It began with a perfect creation. God and man in close, personal relationship. No death, no suffering — just life and freedom and love.
It was messed up by sin, creating separation between God and people. Death came into the world, along with suffering and disease and war. God allowed this for His own reasons. One of which was so we would know that His commands are not just rules, but one of the ways God protects us.
When Jesus came, He brought reconciliation between God and man. His death paid for our sins and His resurrection proved He was God and could offer us eternal life with God if we will only trust Him.
The final pages of the Bible show us God’s re-creation. Again, God allowed sin to come into the world and infect every part of His perfect creation, but He will re-create — He promises that one day that perfect creation will be a reality again. God and people will be in close, personal relationship with no death, no suffering, no sin. Only life and freedom and love.

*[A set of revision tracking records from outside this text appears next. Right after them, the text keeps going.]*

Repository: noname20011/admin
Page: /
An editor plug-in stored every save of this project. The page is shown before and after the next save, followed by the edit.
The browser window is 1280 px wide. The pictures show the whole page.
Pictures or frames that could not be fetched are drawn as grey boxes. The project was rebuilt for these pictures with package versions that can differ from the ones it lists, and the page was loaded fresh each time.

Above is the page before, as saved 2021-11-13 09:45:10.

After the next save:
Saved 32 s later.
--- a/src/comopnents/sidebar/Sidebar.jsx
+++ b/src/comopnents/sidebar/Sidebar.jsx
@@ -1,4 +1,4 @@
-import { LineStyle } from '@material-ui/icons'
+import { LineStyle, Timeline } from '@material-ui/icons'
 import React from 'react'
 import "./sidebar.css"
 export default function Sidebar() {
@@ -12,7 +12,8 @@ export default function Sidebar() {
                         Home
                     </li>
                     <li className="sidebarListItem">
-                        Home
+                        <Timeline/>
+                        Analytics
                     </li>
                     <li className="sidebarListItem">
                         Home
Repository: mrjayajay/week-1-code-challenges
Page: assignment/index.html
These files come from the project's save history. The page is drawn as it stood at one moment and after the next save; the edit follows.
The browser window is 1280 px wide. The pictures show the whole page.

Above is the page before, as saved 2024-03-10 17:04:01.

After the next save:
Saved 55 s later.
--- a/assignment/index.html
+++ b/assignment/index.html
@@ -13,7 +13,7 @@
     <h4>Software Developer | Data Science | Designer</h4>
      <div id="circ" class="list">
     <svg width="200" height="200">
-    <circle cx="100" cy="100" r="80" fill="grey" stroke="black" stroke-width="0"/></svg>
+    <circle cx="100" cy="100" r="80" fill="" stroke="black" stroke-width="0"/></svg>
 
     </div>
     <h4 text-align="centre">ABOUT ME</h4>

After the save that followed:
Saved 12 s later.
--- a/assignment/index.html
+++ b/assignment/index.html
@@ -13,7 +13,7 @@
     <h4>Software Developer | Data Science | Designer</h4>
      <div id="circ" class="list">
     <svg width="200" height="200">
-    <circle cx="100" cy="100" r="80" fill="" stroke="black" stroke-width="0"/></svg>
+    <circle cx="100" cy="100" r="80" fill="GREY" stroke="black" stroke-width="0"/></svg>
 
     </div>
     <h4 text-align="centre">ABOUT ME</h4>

That’s the short version of the story presented in the Bible: Creation, Separation, Reconciliation and Re-Creation. This present time of pain and disappointment will not last forever. God will return us to a perfect world once again if we will only trust Him. And, knowing He has a plan that ends perfectly makes it possible to give Him thanks today.
I challenge you do that: “Give thanks (out loud) to the Lord (of lords), for He is good (even when we don’t see it)”. No matter what is going on in your life, remember that God is still Lord. He is still good. And, His love endures forever. Speak your thanks out loud. Look for the ways He has been good to you. Look for the times He has made His love evident — perhaps through His word or a person in your life. Remember His promises in His word — read them again and again, especially His promises fulfilled in Jesus and the promises He has made for the future.
Even if you’re homeless, hungry, tired, lonely or sore from sleeping in your car. I don’t share your predicament, and I don’t have any right to tell you what to do. But I invite you to let this verse from Psalm 136 strengthen and encourage you. Even as you ask God to help you through this tough time or the tough times you will go through in the future, remember to “give thanks to the Lord, for He is good. His love endures forever”.